**ACTION ITEM:** Find every line in the records below that holds the word "states", and copy it out.

#### AVAILABLE DATA

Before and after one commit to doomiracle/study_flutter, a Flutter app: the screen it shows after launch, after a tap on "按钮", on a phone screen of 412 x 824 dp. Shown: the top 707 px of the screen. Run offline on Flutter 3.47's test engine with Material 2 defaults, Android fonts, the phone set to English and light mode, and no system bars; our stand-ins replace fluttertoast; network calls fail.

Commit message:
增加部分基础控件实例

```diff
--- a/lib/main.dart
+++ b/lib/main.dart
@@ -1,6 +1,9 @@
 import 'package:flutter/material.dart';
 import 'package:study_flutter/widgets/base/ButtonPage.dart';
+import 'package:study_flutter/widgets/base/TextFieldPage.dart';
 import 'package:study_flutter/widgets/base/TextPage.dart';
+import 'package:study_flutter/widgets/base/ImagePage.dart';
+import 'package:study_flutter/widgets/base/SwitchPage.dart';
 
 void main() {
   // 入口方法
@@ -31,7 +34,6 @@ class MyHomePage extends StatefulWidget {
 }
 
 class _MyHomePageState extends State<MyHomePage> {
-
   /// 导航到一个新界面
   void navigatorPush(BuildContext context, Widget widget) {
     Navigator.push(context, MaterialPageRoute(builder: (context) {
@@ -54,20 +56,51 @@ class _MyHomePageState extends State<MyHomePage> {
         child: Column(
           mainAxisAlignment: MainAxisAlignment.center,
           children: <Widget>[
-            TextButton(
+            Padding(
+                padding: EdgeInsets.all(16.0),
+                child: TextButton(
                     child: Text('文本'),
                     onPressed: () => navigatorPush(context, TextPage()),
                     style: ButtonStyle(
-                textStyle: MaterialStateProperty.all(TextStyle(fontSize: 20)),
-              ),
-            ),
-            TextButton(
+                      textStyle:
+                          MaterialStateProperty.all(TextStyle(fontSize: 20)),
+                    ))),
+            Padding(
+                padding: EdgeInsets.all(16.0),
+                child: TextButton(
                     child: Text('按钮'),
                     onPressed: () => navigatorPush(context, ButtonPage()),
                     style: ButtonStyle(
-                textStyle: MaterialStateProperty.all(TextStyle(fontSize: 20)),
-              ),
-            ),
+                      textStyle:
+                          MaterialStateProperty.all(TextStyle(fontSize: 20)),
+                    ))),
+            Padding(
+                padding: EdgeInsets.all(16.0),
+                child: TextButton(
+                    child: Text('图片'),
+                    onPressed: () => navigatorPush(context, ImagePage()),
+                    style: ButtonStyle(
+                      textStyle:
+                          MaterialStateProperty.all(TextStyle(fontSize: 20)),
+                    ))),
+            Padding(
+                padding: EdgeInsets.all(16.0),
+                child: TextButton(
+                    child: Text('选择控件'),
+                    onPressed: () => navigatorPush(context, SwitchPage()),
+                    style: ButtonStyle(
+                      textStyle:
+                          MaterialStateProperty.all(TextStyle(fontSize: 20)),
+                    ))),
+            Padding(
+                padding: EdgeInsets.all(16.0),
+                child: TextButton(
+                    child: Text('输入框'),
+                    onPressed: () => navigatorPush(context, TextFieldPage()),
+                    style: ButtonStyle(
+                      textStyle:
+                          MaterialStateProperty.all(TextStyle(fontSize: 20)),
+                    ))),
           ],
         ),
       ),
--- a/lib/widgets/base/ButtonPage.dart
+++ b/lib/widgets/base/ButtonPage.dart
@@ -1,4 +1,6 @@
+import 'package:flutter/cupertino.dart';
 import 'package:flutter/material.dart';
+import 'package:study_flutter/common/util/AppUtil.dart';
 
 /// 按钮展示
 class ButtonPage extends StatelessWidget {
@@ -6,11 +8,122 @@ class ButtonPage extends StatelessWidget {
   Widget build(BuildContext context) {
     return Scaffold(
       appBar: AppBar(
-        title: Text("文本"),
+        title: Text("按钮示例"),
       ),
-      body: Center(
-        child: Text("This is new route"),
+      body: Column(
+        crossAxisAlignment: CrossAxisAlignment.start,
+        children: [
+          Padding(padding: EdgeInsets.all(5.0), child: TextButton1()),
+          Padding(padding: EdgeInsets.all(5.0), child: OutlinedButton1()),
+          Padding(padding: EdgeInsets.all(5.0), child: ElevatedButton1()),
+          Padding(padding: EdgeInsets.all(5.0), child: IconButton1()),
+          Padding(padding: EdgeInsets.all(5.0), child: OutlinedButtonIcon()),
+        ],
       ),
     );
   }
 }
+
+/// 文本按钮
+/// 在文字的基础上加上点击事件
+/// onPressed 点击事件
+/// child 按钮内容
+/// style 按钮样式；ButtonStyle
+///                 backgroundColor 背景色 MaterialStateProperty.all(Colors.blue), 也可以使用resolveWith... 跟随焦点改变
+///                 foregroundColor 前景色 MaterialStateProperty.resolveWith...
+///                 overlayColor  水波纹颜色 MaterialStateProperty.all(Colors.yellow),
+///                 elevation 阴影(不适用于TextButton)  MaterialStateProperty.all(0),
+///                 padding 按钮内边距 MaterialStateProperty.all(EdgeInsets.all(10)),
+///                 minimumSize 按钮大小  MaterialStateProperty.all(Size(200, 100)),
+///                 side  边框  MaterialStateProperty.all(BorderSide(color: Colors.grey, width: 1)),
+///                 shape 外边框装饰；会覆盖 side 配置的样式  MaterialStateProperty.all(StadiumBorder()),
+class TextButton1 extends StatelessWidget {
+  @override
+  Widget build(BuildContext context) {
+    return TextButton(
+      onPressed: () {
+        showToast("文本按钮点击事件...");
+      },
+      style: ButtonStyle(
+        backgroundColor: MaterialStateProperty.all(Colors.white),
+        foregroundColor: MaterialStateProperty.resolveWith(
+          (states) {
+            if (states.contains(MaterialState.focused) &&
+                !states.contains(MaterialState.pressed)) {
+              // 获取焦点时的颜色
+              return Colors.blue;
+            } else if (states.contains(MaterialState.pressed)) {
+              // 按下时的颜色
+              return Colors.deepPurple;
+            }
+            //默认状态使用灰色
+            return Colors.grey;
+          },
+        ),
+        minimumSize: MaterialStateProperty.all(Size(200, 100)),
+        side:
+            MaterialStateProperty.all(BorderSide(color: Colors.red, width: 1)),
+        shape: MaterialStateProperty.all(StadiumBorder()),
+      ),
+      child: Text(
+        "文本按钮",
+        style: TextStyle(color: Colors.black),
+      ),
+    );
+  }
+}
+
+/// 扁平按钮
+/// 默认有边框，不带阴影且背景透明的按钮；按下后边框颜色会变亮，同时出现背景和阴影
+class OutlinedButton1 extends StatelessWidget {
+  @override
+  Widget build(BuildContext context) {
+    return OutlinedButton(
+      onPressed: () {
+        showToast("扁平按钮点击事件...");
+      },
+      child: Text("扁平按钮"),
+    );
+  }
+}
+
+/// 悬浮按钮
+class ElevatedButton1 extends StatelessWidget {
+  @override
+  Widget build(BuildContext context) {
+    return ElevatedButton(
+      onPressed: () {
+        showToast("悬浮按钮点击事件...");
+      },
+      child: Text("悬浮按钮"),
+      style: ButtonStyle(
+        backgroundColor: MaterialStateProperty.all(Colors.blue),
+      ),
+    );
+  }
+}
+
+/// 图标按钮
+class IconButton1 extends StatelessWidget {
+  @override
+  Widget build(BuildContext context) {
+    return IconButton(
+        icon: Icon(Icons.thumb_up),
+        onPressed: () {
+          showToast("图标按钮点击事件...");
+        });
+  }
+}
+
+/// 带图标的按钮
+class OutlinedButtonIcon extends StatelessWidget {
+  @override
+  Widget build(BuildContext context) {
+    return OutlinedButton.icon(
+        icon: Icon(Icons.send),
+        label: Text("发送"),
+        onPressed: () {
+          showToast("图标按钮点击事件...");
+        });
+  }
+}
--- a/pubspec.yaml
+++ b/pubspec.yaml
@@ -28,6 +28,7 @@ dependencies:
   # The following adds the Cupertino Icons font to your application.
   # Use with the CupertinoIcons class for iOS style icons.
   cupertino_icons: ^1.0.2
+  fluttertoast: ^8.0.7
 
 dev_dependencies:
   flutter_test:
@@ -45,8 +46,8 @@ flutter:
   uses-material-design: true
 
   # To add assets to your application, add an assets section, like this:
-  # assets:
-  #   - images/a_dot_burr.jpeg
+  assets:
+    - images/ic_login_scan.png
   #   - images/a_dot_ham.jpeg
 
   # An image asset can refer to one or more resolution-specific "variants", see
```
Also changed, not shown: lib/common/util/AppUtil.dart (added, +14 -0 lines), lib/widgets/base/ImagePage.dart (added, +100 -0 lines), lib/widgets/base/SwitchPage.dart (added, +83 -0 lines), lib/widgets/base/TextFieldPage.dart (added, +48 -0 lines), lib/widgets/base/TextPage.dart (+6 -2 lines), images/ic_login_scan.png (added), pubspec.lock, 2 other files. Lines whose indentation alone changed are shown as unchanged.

########

**TASK RESULT:**
+          (states) {
+            if (states.contains(MaterialState.focused) &&
+                !states.contains(MaterialState.pressed)) {
+            } else if (states.contains(MaterialState.pressed)) {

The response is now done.